INPUT RECORDS:

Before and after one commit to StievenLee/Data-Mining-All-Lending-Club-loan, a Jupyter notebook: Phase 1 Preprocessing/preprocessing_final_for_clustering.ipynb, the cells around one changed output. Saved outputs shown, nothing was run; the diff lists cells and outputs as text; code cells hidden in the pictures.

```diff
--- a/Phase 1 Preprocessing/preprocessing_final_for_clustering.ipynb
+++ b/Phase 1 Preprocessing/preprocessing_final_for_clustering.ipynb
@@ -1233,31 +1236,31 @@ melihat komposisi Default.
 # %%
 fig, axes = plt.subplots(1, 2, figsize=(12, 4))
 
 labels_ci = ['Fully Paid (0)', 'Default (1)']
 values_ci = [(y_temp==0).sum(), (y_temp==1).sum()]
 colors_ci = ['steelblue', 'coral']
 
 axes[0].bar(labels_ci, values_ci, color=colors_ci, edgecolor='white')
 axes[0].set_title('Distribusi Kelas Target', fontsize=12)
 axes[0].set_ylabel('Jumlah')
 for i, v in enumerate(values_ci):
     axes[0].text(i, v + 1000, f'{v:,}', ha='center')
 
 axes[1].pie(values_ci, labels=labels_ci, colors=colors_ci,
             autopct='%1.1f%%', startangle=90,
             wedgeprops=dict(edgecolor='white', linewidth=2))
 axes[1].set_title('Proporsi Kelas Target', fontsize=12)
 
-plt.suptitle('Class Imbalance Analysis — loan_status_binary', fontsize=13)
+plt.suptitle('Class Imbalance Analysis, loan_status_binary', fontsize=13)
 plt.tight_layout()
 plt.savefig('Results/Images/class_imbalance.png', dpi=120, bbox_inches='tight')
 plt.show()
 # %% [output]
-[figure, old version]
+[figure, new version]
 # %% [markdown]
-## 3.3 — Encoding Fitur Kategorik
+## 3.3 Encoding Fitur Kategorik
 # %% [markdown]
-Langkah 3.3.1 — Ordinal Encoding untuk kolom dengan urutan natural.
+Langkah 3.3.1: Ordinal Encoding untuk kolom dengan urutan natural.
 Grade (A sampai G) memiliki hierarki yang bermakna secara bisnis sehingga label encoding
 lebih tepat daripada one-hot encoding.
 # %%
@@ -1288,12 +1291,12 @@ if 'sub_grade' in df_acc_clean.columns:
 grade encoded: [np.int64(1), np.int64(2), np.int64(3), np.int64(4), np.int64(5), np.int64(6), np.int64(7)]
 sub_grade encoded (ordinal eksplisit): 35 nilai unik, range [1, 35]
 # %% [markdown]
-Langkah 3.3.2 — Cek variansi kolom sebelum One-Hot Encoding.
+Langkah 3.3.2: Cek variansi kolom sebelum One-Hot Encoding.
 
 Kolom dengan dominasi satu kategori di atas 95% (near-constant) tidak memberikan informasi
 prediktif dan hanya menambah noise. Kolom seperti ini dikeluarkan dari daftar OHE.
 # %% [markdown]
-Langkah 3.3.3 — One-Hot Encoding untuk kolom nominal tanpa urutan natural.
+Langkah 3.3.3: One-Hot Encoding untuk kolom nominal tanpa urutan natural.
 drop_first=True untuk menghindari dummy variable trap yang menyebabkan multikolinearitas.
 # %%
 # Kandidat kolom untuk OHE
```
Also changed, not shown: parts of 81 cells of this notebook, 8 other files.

AIM OF THE EXERCISE:
A verbatim output of all the data above is needed.

ANSWER BOX:
Before and after one commit to StievenLee/Data-Mining-All-Lending-Club-loan, a Jupyter notebook: Phase 1 Preprocessing/preprocessing_final_for_clustering.ipynb, the cells around one changed output. Saved outputs shown, nothing was run; the diff lists cells and outputs as text; code cells hidden in the pictures.

```diff
--- a/Phase 1 Preprocessing/preprocessing_final_for_clustering.ipynb
+++ b/Phase 1 Preprocessing/preprocessing_final_for_clustering.ipynb
@@ -1233,31 +1236,31 @@ melihat komposisi Default.
 # %%
 fig, axes = plt.subplots(1, 2, figsize=(12, 4))
 
 labels_ci = ['Fully Paid (0)', 'Default (1)']
 values_ci = [(y_temp==0).sum(), (y_temp==1).sum()]
 colors_ci = ['steelblue', 'coral']
 
 axes[0].bar(labels_ci, values_ci, color=colors_ci, edgecolor='white')
 axes[0].set_title('Distribusi Kelas Target', fontsize=12)
 axes[0].set_ylabel('Jumlah')
 for i, v in enumerate(values_ci):
     axes[0].text(i, v + 1000, f'{v:,}', ha='center')
 
 axes[1].pie(values_ci, labels=labels_ci, colors=colors_ci,
             autopct='%1.1f%%', startangle=90,
             wedgeprops=dict(edgecolor='white', linewidth=2))
 axes[1].set_title('Proporsi Kelas Target', fontsize=12)
 
-plt.suptitle('Class Imbalance Analysis — loan_status_binary', fontsize=13)
+plt.suptitle('Class Imbalance Analysis, loan_status_binary', fontsize=13)
 plt.tight_layout()
 plt.savefig('Results/Images/class_imbalance.png', dpi=120, bbox_inches='tight')
 plt.show()
 # %% [output]
-[figure, old version]
+[figure, new version]
 # %% [markdown]
-## 3.3 — Encoding Fitur Kategorik
+## 3.3 Encoding Fitur Kategorik
 # %% [markdown]
-Langkah 3.3.1 — Ordinal Encoding untuk kolom dengan urutan natural.
+Langkah 3.3.1: Ordinal Encoding untuk kolom dengan urutan natural.
 Grade (A sampai G) memiliki hierarki yang bermakna secara bisnis sehingga label encoding
 lebih tepat daripada one-hot encoding.
 # %%
@@ -1288,12 +1291,12 @@ if 'sub_grade' in df_acc_clean.columns:
 grade encoded: [np.int64(1), np.int64(2), np.int64(3), np.int64(4), np.int64(5), np.int64(6), np.int64(7)]
 sub_grade encoded (ordinal eksplisit): 35 nilai unik, range [1, 35]
 # %% [markdown]
-Langkah 3.3.2 — Cek variansi kolom sebelum One-Hot Encoding.
+Langkah 3.3.2: Cek variansi kolom sebelum One-Hot Encoding.
 
 Kolom dengan dominasi satu kategori di atas 95% (near-constant) tidak memberikan informasi
 prediktif dan hanya menambah noise. Kolom seperti ini dikeluarkan dari daftar OHE.
 # %% [markdown]
-Langkah 3.3.3 — One-Hot Encoding untuk kolom nominal tanpa urutan natural.
+Langkah 3.3.3: One-Hot Encoding untuk kolom nominal tanpa urutan natural.
 drop_first=True untuk menghindari dummy variable trap yang menyebabkan multikolinearitas.
 # %%
 # Kandidat kolom untuk OHE
```
Also changed, not shown: parts of 81 cells of this notebook, 8 other files.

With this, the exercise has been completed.